The Seattle native whose full name is Kaoru Ishibashi was originally scheduled to play at the Knitting Factory, but the show was moved at the last minute to the smaller Lucky You Lounge.
Spokane resident Connor Powers said he was excited about the venue change.
“I think it’s nice," Powers said. "It lets us all get close up to the artist and makes for a really intimate show.”
Fans in the Lounge appeared excited to see the band.
"I've been waiting like five years to see him," said Grace Dalsin, a concert-goer in the front row.
Dalsin appreciated the beautiful and upbeat sound of the artist.
Ishibashi entered the stage dressed in a button up shirt decorated with watermelons and opened the show by performing a number from his new album “Omoiyari."
The artist is touring to promote this album and described it by saying that the work focuses on a variety of themes including discrimination, empathy and compassion.
Before playing his recently released music which focuses on World War II Japanese internment, Ishibashi asked the crowd to have an open mind.
“It’s tough to relate to the experiences of a minority in this country because we have been othered,” Ishibashi said.
Ishibashi utilized an eclectic mix of instrumentations during his show. His band included musicians playing the flute and a banjo specifically modified to be played as a rhythm instrument.
He personally played the violin, guitar, piano and beatboxed, often playing over himself through a looping device.
Powers enjoyed Ishibashi’s use of the loop pedal, which is a musical tool that takes a short passage of music played and repeats it. “A lot of contemporary artists are using loop pedals, people like Ed Sheeran, and to hear that sound with classical string instruments was amazing,” Powers said.
Powers also liked the general instrumentation and the artist’s juxtaposition of old and new.
“The instrumentals (of the band) take classical stuff and makes it contemporary,” Powers said. "Ishibashi is such an incredible musician.”
Nearing the end of their set, the band showed interesting quirks. For one of their last songs, Ishibashi brought a new performer in a steak costume to sing the song “(I’ve Had) The Time Of My Life” as a duet.
For their encore, the band took their instruments into the middle of the crowd. After asking the audience to use turn on their smartphone flashlights, the band played several of the most popular songs from Ishibashi’s most recent album.

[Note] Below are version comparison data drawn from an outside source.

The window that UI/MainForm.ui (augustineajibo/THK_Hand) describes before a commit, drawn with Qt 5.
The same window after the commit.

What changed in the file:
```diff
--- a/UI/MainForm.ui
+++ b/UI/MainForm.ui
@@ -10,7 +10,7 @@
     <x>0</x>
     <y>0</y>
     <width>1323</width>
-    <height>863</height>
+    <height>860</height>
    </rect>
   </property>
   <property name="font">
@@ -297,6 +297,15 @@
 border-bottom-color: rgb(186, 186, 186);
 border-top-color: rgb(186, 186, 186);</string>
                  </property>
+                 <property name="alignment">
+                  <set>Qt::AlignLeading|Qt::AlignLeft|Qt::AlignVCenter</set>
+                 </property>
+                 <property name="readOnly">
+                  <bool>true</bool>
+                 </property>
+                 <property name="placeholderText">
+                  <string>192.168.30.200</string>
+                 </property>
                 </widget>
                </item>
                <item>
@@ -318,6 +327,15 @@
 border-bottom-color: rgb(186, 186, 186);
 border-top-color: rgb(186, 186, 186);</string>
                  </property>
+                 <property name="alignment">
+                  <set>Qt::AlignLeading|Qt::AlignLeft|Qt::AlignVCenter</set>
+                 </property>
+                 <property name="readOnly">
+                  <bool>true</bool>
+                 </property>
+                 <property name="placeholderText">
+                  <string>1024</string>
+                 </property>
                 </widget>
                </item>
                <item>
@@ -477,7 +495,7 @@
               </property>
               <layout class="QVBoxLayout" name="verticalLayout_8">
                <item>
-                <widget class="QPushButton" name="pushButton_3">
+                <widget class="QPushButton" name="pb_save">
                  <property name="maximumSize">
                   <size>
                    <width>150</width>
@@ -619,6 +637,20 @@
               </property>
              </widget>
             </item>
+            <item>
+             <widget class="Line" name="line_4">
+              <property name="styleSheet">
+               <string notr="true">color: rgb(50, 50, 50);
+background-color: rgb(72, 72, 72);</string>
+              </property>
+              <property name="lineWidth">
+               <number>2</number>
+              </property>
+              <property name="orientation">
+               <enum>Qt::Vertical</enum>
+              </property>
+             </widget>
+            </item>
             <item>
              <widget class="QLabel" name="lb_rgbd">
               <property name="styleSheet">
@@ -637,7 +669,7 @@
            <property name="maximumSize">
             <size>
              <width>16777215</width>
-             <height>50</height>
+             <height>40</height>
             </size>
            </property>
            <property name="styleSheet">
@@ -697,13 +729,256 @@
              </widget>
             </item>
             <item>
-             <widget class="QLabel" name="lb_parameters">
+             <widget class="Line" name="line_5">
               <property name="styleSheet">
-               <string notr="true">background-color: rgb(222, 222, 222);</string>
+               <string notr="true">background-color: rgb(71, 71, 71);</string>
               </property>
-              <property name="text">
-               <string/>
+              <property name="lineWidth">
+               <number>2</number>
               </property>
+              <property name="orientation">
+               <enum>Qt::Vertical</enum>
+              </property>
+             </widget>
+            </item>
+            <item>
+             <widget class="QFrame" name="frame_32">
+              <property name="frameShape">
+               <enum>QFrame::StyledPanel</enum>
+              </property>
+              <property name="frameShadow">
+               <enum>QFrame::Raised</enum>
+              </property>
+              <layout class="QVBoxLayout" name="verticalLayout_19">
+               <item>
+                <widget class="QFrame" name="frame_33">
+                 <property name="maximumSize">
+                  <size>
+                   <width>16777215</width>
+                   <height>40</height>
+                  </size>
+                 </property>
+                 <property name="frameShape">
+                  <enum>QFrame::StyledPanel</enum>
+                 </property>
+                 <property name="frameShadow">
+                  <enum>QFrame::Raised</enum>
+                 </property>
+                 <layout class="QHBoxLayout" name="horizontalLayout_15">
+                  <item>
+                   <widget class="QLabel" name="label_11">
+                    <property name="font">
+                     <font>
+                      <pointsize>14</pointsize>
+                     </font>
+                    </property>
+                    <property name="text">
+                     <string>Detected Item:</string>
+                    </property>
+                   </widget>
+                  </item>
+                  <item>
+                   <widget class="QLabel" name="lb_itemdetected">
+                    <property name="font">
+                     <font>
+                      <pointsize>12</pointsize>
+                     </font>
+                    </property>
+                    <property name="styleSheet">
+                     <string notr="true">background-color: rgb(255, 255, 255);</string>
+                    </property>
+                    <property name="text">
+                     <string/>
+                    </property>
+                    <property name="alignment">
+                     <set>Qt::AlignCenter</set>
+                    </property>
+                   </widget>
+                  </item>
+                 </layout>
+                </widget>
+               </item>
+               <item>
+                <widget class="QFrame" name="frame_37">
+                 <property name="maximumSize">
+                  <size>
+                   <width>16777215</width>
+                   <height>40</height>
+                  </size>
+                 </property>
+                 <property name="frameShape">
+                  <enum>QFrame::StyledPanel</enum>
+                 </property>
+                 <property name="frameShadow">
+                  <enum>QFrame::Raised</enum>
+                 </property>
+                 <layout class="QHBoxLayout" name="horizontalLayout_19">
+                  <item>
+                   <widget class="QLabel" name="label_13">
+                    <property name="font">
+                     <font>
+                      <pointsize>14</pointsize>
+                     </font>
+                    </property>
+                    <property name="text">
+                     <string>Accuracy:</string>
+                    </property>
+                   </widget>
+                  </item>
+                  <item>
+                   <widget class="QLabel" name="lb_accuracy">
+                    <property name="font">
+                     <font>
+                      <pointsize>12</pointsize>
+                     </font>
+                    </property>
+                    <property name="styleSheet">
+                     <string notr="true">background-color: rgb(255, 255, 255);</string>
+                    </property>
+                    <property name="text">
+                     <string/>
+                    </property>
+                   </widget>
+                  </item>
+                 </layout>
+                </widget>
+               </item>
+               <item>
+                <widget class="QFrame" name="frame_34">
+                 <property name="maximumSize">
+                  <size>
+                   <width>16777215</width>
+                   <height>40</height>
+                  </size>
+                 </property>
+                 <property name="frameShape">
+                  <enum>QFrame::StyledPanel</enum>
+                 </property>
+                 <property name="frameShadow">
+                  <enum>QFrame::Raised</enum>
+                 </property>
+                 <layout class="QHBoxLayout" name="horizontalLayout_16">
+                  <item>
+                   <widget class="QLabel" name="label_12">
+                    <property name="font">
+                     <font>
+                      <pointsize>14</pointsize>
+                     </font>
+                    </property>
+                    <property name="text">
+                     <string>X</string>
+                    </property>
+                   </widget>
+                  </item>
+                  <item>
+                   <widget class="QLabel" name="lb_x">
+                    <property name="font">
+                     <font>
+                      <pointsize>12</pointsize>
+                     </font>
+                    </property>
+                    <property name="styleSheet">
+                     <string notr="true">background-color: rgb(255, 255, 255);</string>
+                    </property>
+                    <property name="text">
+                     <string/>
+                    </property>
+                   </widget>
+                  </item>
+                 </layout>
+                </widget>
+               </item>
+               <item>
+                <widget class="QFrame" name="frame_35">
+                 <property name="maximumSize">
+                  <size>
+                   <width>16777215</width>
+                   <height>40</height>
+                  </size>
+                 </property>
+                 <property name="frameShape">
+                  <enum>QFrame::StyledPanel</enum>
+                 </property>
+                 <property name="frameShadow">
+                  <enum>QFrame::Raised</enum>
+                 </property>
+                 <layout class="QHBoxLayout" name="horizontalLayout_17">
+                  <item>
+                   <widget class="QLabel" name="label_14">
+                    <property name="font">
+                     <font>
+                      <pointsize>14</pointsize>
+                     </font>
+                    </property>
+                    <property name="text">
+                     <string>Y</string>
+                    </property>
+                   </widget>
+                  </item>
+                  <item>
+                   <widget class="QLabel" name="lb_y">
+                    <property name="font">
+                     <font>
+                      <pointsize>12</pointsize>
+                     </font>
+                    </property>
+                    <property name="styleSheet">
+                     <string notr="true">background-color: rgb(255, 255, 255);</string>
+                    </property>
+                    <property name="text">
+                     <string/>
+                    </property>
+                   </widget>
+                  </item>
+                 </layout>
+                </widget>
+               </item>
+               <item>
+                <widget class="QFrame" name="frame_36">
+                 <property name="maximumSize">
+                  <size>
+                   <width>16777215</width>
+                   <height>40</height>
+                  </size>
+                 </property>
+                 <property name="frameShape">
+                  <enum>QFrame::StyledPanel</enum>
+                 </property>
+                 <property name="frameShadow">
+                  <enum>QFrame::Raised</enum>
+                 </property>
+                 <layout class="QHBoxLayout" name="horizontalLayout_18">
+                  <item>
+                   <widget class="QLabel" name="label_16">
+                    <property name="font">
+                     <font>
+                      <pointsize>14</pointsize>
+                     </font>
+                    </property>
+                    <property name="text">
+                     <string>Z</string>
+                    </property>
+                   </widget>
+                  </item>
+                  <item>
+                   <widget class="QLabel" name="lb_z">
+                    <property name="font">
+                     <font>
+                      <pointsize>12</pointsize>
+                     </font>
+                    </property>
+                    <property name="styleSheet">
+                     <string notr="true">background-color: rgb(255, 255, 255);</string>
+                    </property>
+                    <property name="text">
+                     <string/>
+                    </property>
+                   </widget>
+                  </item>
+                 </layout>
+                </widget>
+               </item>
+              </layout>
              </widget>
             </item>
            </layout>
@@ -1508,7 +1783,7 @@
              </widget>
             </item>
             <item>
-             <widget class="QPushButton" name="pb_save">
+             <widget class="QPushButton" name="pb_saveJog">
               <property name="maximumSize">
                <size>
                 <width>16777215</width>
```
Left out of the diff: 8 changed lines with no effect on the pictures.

The show concluded with Ishibashi hopeful on coming back to Spokane for future shows.
“Tonight was our first show in Spokane but it certainly won’t be the last,” Ishibashi said.